→ **Task details**
The expected output is the data below, character for character, without its pictures.

Excerpts from a dataset
---------------
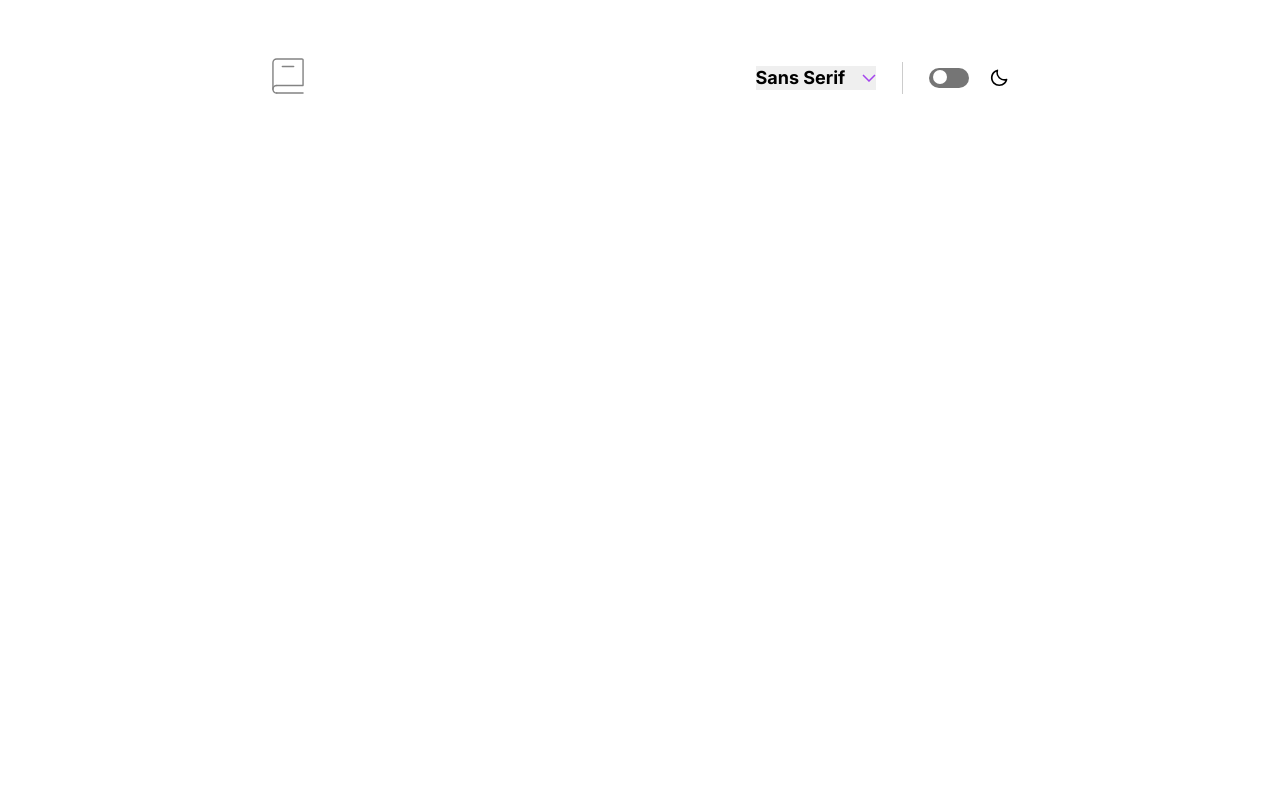
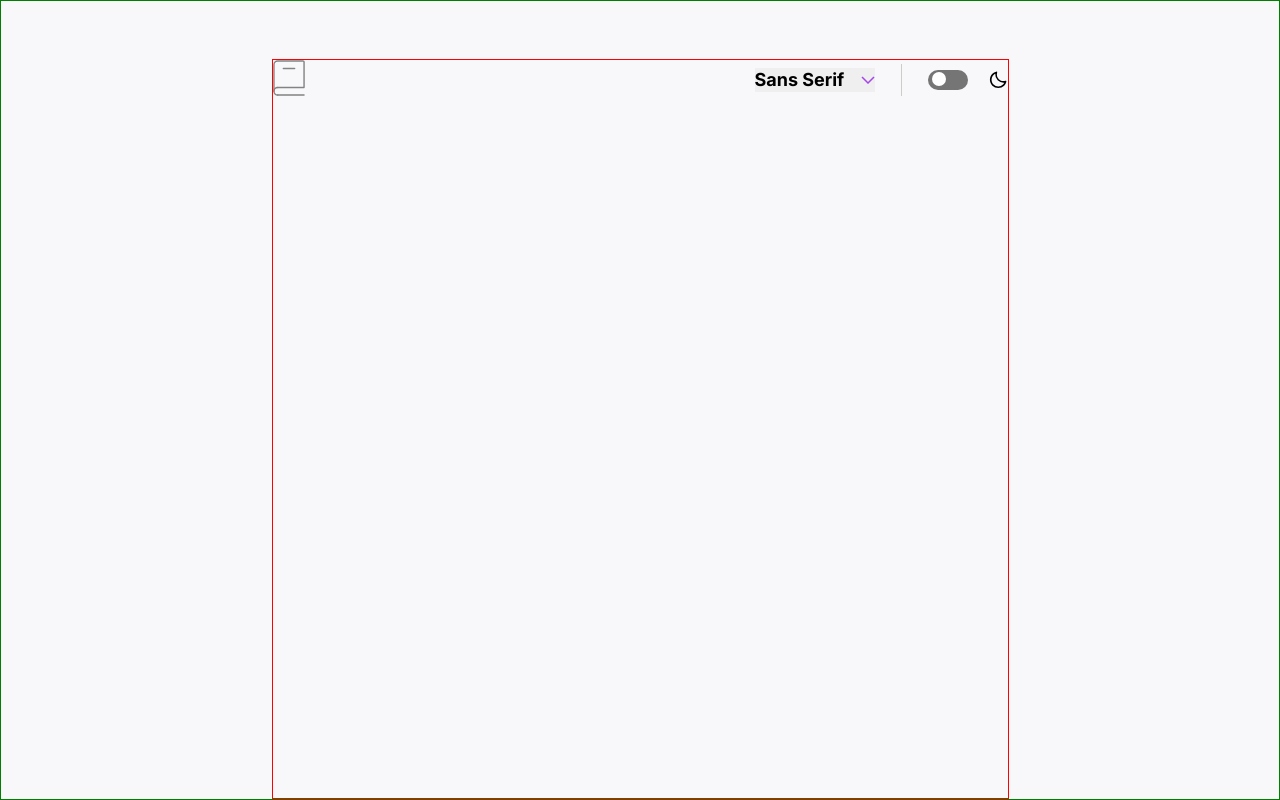
Before and after one commit to bralash/dictionary, a React (Vite) app: page / in a window 1280 px wide. Built offline with nearby package versions, Linux system fonts and the light colour scheme.

Commit message:
Feature: Created base setup for theming

```diff
--- a/package.json
+++ b/package.json
@@ -9,6 +9,7 @@
     "preview": "vite preview"
   },
   "dependencies": {
+    "node-sass": "^8.0.0",
     "react": "^18.2.0",
     "react-dom": "^18.2.0",
     "react-icons": "^4.8.0"
@@ -17,6 +18,7 @@
     "@types/react": "^18.0.28",
     "@types/react-dom": "^18.0.11",
     "@vitejs/plugin-react": "^3.1.0",
+    "sass": "^1.61.0",
     "typescript": "^4.9.3",
     "vite": "^4.2.0"
   }
--- a/src/App.css
+++ /dev/null
@@ -1,3 +0,0 @@
-.App {
-  width: 737px;
-}
--- /dev/null
+++ b/src/App.scss
@@ -0,0 +1,19 @@
+@import './theme-variables.scss';
+
+.App {
+  width: 100vw;
+  padding-top: 58px;
+  font-family: 'Inter';
+  display: flex;
+  justify-content: center;
+  border: 1px solid green;
+  min-height: 100vh;
+  @include themify($themes) {
+    background: themed('bodyBackgroundColor');
+  }
+}
+
+.wrapper {
+  width: 737px;
+  border: 1px solid red;
+}
--- a/src/App.tsx
+++ b/src/App.tsx
@@ -1,17 +1,23 @@
-import { useState } from 'react'
-import reactLogo from './assets/react.svg'
-import viteLogo from '/vite.svg'
-import './App.css'
-import Header from './components/Header/Header'
+import { useState } from "react";
+import "./App.scss";
+
+import { ThemeContext } from "./contexts/theme-context";
+
+import Header from "./components/Header/Header";
 
 function App() {
-  const [count, setCount] = useState(0)
-
+  const [theme, setTheme] = useState("light");
   return (
-    <div className="App">
-      <Header />
-    </div>
-  )
+    <ThemeContext.Provider value={{ theme, setTheme }}>
+      <div className={`theme-${theme}`}>
+        <div className="App">
+          <div className="wrapper">
+            <Header />
+          </div>
+        </div>
+      </div>
+    </ThemeContext.Provider>
+  );
 }
 
-export default App
+export default App;
--- a/src/components/Header/Header.css
+++ b/src/components/Header/Header.scss
@@ -1,6 +1,9 @@
+@import './../../theme-variables.scss';
+
 .Header {
   display: flex;
   justify-content: space-between;
+
 }
 .logo {
   width: 32px;
--- a/src/components/Header/Header.tsx
+++ b/src/components/Header/Header.tsx
@@ -1,7 +1,7 @@
 import * as React from "react";
 import logo from "../../assets/images/logo.svg";
 import FontSelector from "../FontSelector/FontSelector";
-import "./Header.css";
+import "./Header.scss";
 import ThemeSwitch from "../ThemeSwitch/ThemeSwitch";
 
 interface IHeaderProps {}
--- /dev/null
+++ b/src/contexts/theme-context.ts
@@ -0,0 +1,6 @@
+import { createContext } from "react";
+
+export const ThemeContext = createContext({
+    theme: '',
+    setTheme: (theme: string) => {},
+});
--- a/src/index.css
+++ b/src/index.scss
@@ -1,12 +1,11 @@
 @import url('https://fonts.googleapis.com/css2?family=Inter:wght@400;600;700&display=swap');
-
+* {
+  box-sizing: border-box;
+}
 body {
   margin: 0;
-  display: flex;
-  justify-content: center;
   min-width: 320px;
-  margin-top: 58px;
-  font-family: 'Inter';
+  overflow-x: hidden;
 }
 
 img {
--- a/src/main.tsx
+++ b/src/main.tsx
@@ -1,7 +1,7 @@
 import React from 'react'
 import ReactDOM from 'react-dom/client'
 import App from './App'
-import './index.css'
+import './index.scss'
 
 ReactDOM.createRoot(document.getElementById('root') as HTMLElement).render(
   <React.StrictMode>
--- /dev/null
+++ b/src/theme-variables.scss
@@ -0,0 +1,37 @@
+$themes: (
+  light: (
+    bodyBackgroundColor: #f8f8fa,
+    headerFooterBackground: #fff,
+    textColor: #000,
+    toggleBackground: #dfe4ea,
+  ),
+  dark: (
+    bodyBackgroundColor: #222736,
+    headerFooterBackground: #36394c,
+    textColor: #eff2f7,
+    toggleBackground: #606071,
+  ),
+);
+
+@mixin themify($themes) {
+  @each $theme, $map in $themes {
+    .theme-#{$theme} & {
+      $theme-map: () !global;
+      @each $key, $submap in $map {
+        $value: map-get(map-get($themes, $theme), '#{$key}');
+        $theme-map: map-merge(
+          $theme-map,
+          (
+            $key: $value,
+          )
+        ) !global;
+      }
+      @content;
+      $theme-map: null !global;
+    }
+  }
+}
+
+@function themed($key) {
+  @return map-get($theme-map, $key);
+}
```
Also changed, not shown: 1 other file (tests, documents, lock files or other folders).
---------------
→ **Your solution**
Before and after one commit to bralash/dictionary, a React (Vite) app: page / in a window 1280 px wide. Built offline with nearby package versions, Linux system fonts and the light colour scheme.

Commit message:
Feature: Created base setup for theming

```diff
--- a/package.json
+++ b/package.json
@@ -9,6 +9,7 @@
     "preview": "vite preview"
   },
   "dependencies": {
+    "node-sass": "^8.0.0",
     "react": "^18.2.0",
     "react-dom": "^18.2.0",
     "react-icons": "^4.8.0"
@@ -17,6 +18,7 @@
     "@types/react": "^18.0.28",
     "@types/react-dom": "^18.0.11",
     "@vitejs/plugin-react": "^3.1.0",
+    "sass": "^1.61.0",
     "typescript": "^4.9.3",
     "vite": "^4.2.0"
   }
--- a/src/App.css
+++ /dev/null
@@ -1,3 +0,0 @@
-.App {
-  width: 737px;
-}
--- /dev/null
+++ b/src/App.scss
@@ -0,0 +1,19 @@
+@import './theme-variables.scss';
+
+.App {
+  width: 100vw;
+  padding-top: 58px;
+  font-family: 'Inter';
+  display: flex;
+  justify-content: center;
+  border: 1px solid green;
+  min-height: 100vh;
+  @include themify($themes) {
+    background: themed('bodyBackgroundColor');
+  }
+}
+
+.wrapper {
+  width: 737px;
+  border: 1px solid red;
+}
--- a/src/App.tsx
+++ b/src/App.tsx
@@ -1,17 +1,23 @@
-import { useState } from 'react'
-import reactLogo from './assets/react.svg'
-import viteLogo from '/vite.svg'
-import './App.css'
-import Header from './components/Header/Header'
+import { useState } from "react";
+import "./App.scss";
+
+import { ThemeContext } from "./contexts/theme-context";
+
+import Header from "./components/Header/Header";
 
 function App() {
-  const [count, setCount] = useState(0)
-
+  const [theme, setTheme] = useState("light");
   return (
-    <div className="App">
-      <Header />
-    </div>
-  )
+    <ThemeContext.Provider value={{ theme, setTheme }}>
+      <div className={`theme-${theme}`}>
+        <div className="App">
+          <div className="wrapper">
+            <Header />
+          </div>
+        </div>
+      </div>
+    </ThemeContext.Provider>
+  );
 }
 
-export default App
+export default App;
--- a/src/components/Header/Header.css
+++ b/src/components/Header/Header.scss
@@ -1,6 +1,9 @@
+@import './../../theme-variables.scss';
+
 .Header {
   display: flex;
   justify-content: space-between;
+
 }
 .logo {
   width: 32px;
--- a/src/components/Header/Header.tsx
+++ b/src/components/Header/Header.tsx
@@ -1,7 +1,7 @@
 import * as React from "react";
 import logo from "../../assets/images/logo.svg";
 import FontSelector from "../FontSelector/FontSelector";
-import "./Header.css";
+import "./Header.scss";
 import ThemeSwitch from "../ThemeSwitch/ThemeSwitch";
 
 interface IHeaderProps {}
--- /dev/null
+++ b/src/contexts/theme-context.ts
@@ -0,0 +1,6 @@
+import { createContext } from "react";
+
+export const ThemeContext = createContext({
+    theme: '',
+    setTheme: (theme: string) => {},
+});
--- a/src/index.css
+++ b/src/index.scss
@@ -1,12 +1,11 @@
 @import url('https://fonts.googleapis.com/css2?family=Inter:wght@400;600;700&display=swap');
-
+* {
+  box-sizing: border-box;
+}
 body {
   margin: 0;
-  display: flex;
-  justify-content: center;
   min-width: 320px;
-  margin-top: 58px;
-  font-family: 'Inter';
+  overflow-x: hidden;
 }
 
 img {
--- a/src/main.tsx
+++ b/src/main.tsx
@@ -1,7 +1,7 @@
 import React from 'react'
 import ReactDOM from 'react-dom/client'
 import App from './App'
-import './index.css'
+import './index.scss'
 
 ReactDOM.createRoot(document.getElementById('root') as HTMLElement).render(
   <React.StrictMode>
--- /dev/null
+++ b/src/theme-variables.scss
@@ -0,0 +1,37 @@
+$themes: (
+  light: (
+    bodyBackgroundColor: #f8f8fa,
+    headerFooterBackground: #fff,
+    textColor: #000,
+    toggleBackground: #dfe4ea,
+  ),
+  dark: (
+    bodyBackgroundColor: #222736,
+    headerFooterBackground: #36394c,
+    textColor: #eff2f7,
+    toggleBackground: #606071,
+  ),
+);
+
+@mixin themify($themes) {
+  @each $theme, $map in $themes {
+    .theme-#{$theme} & {
+      $theme-map: () !global;
+      @each $key, $submap in $map {
+        $value: map-get(map-get($themes, $theme), '#{$key}');
+        $theme-map: map-merge(
+          $theme-map,
+          (
+            $key: $value,
+          )
+        ) !global;
+      }
+      @content;
+      $theme-map: null !global;
+    }
+  }
+}
+
+@function themed($key) {
+  @return map-get($theme-map, $key);
+}
```
Also changed, not shown: 1 other file (tests, documents, lock files or other folders).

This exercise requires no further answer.